Tell me how many lines in the data below hold the string "Button", and say nothing else.

━━━━━━

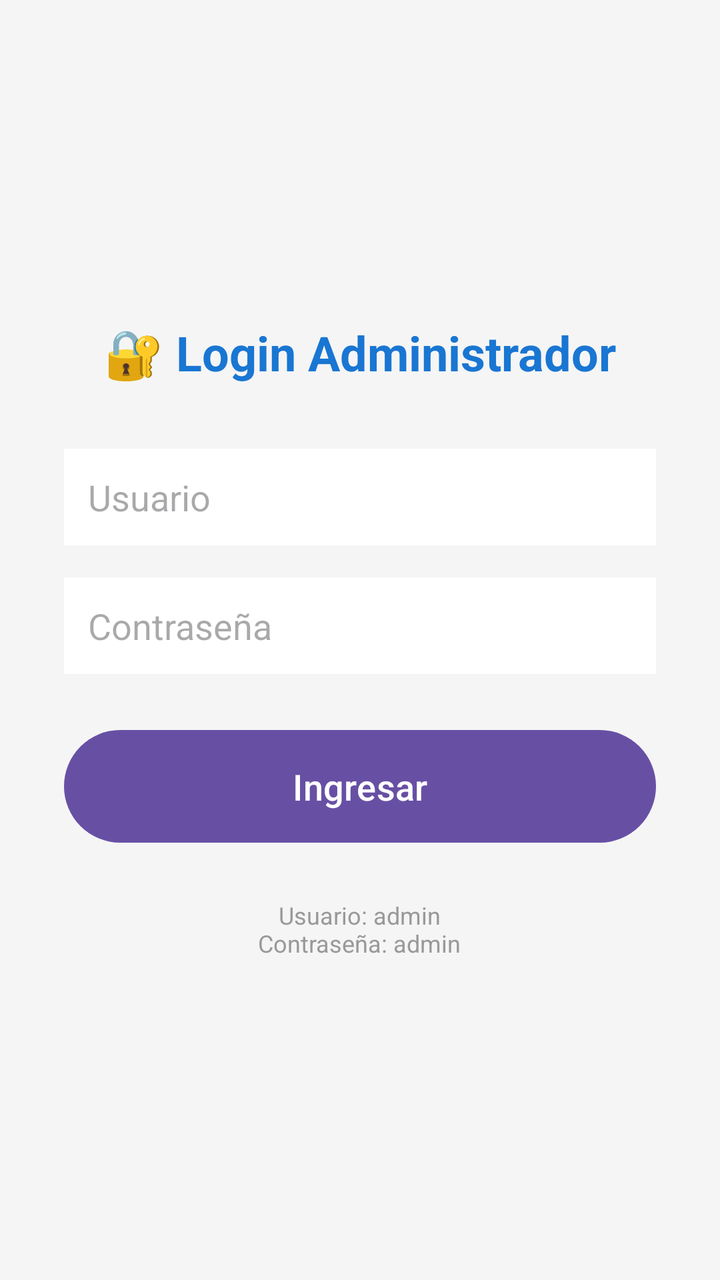
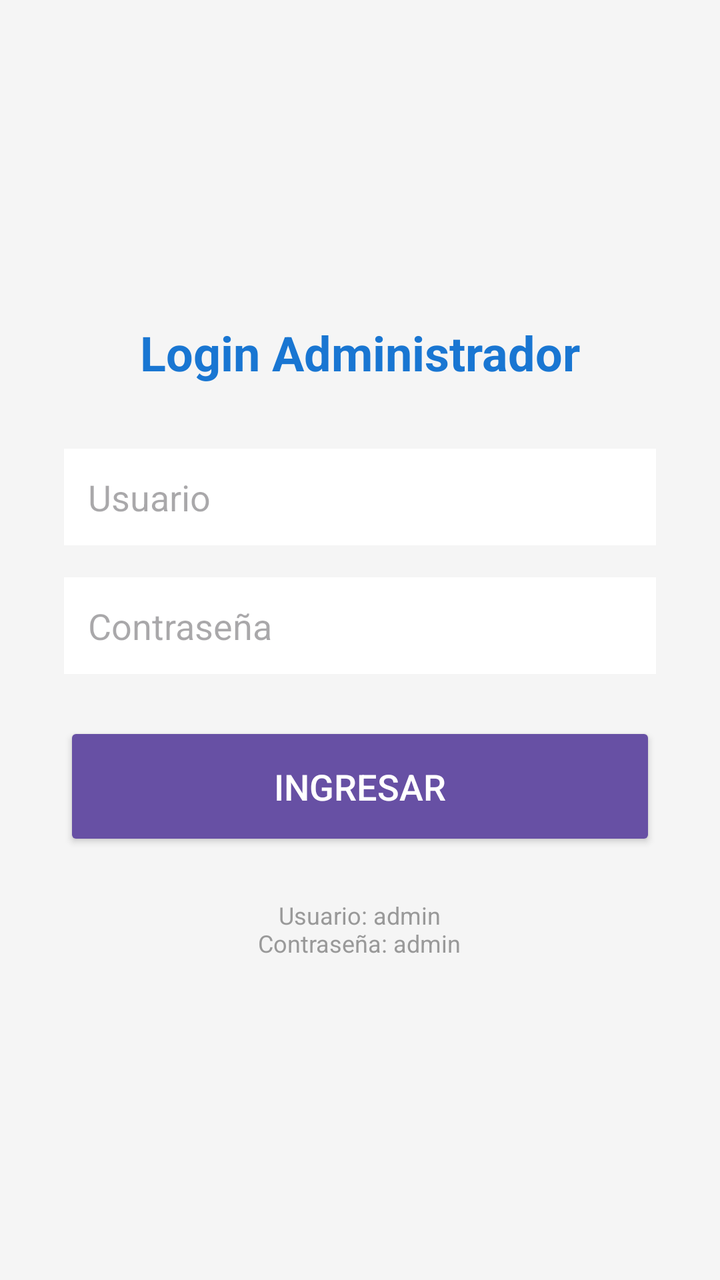

Before-and-after screenshots of an Android layout around one commit, followed by the original layout XML and the change that was made.
<!-- AndroidManifest.xml: application theme Theme.TaxiFB -->
<!-- res/layout/activity_login.xml -->
<?xml version="1.0" encoding="utf-8"?>
<LinearLayout xmlns:android="http://schemas.android.com/apk/res/android"
    android:layout_width="match_parent"
    android:layout_height="match_parent"
    android:orientation="vertical"
    android:gravity="center"
    android:padding="32dp"
    android:background="#F5F5F5">

    <TextView
        android:layout_width="wrap_content"
        android:layout_height="wrap_content"
        android:text="🔐 Login Administrador"
        android:textSize="24sp"
        android:textStyle="bold"
        android:textColor="#1976D2"
        android:layout_marginBottom="32dp"/>

    <EditText
        android:id="@+id/etUsuario"
        android:layout_width="match_parent"
        android:layout_height="wrap_content"
        android:hint="Usuario"
        android:inputType="text"
        android:padding="12dp"
        android:layout_marginBottom="16dp"
        android:background="#FFFFFF"/>

    <EditText
        android:id="@+id/etPassword"
        android:layout_width="match_parent"
        android:layout_height="wrap_content"
        android:hint="Contraseña"
        android:inputType="textPassword"
        android:padding="12dp"
        android:layout_marginBottom="24dp"
        android:background="#FFFFFF"/>

    <Button
        android:id="@+id/btnLogin"
        android:layout_width="match_parent"
        android:layout_height="wrap_content"
        android:text="Ingresar"
        android:textSize="18sp"
        android:padding="16dp"/>

    <TextView
        android:layout_width="wrap_content"
        android:layout_height="wrap_content"
        android:text="Usuario: admin\nContraseña: admin"
        android:textSize="12sp"
        android:textColor="#999"
        android:gravity="center"
        android:layout_marginTop="24dp"/>

</LinearLayout>
<!-- resources referenced by this layout -->
<resources>
  <style name="Theme.TaxiFB" parent="Base.Theme.TaxiFB" />
  <style name="Base.Theme.TaxiFB" parent="Theme.Material3.DayNight.NoActionBar">
          
          
      </style>
</resources>

<!-- the commit's change to res/layout/activity_login.xml (unified diff, before → after) -->
@@ -10,7 +10,7 @@
     <TextView
         android:layout_width="wrap_content"
         android:layout_height="wrap_content"
-        android:text="🔐 Login Administrador"
+        android:text="Login Administrador"
         android:textSize="24sp"
         android:textStyle="bold"
         android:textColor="#1976D2"
@@ -38,6 +38,7 @@
 
     <Button
         android:id="@+id/btnLogin"
+        style="@style/Widget.AppCompat.Button"
         android:layout_width="match_parent"
         android:layout_height="wrap_content"
         android:text="Ingresar"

━━━━━━

# Answer to this problem
3